Can we tour Devilstep Cave?

Erroneous media reports sometimes suggest that guided tours are offered of Devilstep Cave on a periodic basis. Sadly, this is not possible.  The cave is sealed and entrance is forbidden. Because of the sensitive ecology of the cave environment, and the archeological significance of the site which compels its preservation, no plans for offering tours are being considered. You can view the cave opening from a barrier at the perimeter of the sinkhole surrounding it.  Occasionally, for special events, a ranger will be stationed at the barrier to provide historical and archaeological programming relating to the cave.

In addition, due to the occurrence of bats with white nose syndrome (WNS) in Tennessee, all caves on state owned lands are closed to the public until further notice. Cave closures are in effect at the Head of Sequatchie and all lands managed by the Cumberland Trail.  View more information about white nose syndrome.

Can I go inside the Cave Springs Schoolhouse?

The Cave Springs Schoolhouse is in poor condition and in need of substantial restoration and preservation investment.  The chimney is leaning and very dangerous. Please keep a wide berth as you view the exterior of the schoolhouse and do not enter the structure.

What is there to do at the Head of Sequatchie?

Hiking: There is approximately 1 mile of trail currently open at the Head of Sequatchie and more trail is scheduled for construction in Summer of 2015.  The Cumberland Trail will be connected to the Head of Sequatchie and complete by the end of 2018.

History & Archeology: You can view the entrance to Devilstep Cave and interpretive displays about its history (The displays are in poor condition and new displays will be erected when funding can be secured). You can also view the exterior of the Cave Springs schoolhouse and the Sherrill family cemetery.
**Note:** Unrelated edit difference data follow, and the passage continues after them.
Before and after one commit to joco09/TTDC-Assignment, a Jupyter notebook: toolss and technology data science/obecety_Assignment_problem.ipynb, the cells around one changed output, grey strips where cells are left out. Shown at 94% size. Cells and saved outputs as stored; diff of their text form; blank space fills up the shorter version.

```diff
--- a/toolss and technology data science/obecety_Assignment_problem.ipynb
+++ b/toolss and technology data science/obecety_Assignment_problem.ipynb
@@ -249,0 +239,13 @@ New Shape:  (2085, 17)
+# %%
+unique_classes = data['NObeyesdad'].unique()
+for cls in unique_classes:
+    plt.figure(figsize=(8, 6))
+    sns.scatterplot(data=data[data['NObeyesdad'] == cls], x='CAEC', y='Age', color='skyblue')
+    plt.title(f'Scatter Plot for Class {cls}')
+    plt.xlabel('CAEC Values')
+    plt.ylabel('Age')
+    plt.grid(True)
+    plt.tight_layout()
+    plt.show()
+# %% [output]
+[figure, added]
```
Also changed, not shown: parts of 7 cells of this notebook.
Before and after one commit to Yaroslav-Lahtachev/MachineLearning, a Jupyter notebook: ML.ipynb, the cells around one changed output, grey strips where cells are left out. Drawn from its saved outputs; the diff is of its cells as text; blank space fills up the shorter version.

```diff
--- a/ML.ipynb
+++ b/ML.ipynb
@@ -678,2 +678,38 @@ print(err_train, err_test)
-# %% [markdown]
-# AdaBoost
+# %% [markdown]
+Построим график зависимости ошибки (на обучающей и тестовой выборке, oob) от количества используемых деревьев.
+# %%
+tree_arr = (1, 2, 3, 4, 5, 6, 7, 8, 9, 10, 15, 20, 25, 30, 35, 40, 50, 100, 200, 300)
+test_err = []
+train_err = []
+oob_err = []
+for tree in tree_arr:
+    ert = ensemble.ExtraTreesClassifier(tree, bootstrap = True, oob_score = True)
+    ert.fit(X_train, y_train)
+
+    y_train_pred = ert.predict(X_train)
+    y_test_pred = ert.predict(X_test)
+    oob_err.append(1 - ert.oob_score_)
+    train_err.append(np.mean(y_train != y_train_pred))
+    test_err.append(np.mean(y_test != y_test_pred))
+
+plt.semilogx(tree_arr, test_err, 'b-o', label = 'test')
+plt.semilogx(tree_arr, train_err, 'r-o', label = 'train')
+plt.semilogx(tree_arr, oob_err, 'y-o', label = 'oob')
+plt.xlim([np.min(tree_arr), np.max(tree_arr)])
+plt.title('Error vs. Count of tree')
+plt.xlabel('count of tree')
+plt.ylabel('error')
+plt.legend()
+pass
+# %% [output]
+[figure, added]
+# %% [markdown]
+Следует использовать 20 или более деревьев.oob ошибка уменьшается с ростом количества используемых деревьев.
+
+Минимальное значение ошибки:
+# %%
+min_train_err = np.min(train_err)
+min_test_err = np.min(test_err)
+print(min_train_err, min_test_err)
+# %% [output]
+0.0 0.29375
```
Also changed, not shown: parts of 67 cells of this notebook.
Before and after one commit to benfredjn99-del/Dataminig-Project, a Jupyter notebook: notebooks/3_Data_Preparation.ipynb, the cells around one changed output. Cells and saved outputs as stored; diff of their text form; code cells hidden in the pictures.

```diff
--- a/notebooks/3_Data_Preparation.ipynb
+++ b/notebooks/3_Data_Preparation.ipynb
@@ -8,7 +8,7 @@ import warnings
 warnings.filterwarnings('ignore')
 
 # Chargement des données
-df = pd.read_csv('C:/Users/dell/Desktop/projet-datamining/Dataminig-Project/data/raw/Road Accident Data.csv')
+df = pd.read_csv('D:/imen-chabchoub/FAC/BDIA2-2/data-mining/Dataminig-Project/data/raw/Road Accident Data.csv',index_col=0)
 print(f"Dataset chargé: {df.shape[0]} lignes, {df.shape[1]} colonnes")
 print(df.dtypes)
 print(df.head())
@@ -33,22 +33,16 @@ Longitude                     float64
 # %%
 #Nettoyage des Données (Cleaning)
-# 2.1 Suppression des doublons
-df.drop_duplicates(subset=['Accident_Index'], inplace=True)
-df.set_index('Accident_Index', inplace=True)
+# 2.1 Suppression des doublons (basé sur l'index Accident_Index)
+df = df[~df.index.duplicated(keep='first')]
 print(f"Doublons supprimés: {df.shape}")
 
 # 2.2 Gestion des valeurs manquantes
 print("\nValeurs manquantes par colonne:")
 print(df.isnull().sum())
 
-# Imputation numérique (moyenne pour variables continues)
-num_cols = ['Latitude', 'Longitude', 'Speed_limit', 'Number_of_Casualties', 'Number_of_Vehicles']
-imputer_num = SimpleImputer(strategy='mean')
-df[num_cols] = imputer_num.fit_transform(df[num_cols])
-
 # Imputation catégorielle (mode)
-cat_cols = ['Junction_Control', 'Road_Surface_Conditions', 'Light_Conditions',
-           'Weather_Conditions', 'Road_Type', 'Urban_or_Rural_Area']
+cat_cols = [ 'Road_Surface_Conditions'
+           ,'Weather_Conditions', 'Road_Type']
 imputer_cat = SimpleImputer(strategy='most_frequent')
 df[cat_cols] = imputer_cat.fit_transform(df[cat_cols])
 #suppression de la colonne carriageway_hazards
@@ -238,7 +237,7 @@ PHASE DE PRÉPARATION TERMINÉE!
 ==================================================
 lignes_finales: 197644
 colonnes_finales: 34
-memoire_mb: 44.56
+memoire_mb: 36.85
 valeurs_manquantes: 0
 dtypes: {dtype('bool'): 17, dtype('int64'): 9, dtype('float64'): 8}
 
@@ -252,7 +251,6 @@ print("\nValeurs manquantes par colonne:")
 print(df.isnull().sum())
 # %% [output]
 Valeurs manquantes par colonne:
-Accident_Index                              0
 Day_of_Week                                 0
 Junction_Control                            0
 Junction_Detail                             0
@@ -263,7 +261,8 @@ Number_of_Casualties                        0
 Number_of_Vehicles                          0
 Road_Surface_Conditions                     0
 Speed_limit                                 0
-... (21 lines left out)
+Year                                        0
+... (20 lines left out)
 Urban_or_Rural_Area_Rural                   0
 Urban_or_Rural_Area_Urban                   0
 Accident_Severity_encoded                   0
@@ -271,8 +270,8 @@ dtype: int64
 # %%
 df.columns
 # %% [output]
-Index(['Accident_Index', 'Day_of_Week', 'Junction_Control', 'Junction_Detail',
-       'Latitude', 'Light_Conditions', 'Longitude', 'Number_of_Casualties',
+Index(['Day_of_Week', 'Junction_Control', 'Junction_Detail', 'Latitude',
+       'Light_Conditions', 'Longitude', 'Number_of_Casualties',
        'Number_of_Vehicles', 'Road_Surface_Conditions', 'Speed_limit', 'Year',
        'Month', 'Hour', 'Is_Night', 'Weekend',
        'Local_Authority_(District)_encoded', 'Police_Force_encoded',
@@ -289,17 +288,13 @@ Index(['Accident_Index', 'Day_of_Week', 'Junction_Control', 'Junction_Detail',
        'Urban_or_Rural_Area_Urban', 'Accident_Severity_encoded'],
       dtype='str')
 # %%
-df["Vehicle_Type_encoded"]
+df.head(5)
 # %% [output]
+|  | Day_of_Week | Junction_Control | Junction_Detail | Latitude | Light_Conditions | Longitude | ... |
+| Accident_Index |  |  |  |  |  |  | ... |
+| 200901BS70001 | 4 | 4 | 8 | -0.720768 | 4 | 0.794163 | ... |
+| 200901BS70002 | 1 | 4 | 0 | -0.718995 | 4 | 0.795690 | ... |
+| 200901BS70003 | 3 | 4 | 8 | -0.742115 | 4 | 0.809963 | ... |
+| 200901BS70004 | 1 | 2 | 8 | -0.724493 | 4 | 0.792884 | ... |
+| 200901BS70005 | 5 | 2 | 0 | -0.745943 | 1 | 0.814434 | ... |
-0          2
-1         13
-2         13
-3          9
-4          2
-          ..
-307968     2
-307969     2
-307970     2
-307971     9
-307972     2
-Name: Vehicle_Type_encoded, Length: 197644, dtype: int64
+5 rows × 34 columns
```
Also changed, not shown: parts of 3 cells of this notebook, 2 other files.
Head of Sequatchie: You can view the spring that is the origin of the Sequatchie River, and dip your toes in the creek.  It’s an idyllic scene and an enjoyable place to spend an afternoon.

Wildflowers & Birds: The surrounding area is home to many varieties of wildflowers, native plants, and birds.

How do I get there?

Here are some turn by turn directions, and a map of the area by our GIS Specialist.  The turn-off from Old Hwy 28 to Tranquility Lane is easy to miss, and is labeled with a sign that says “Private Drive,” which is a bit confusing.  On open days, a ranger will place a sign to help you identify the turn.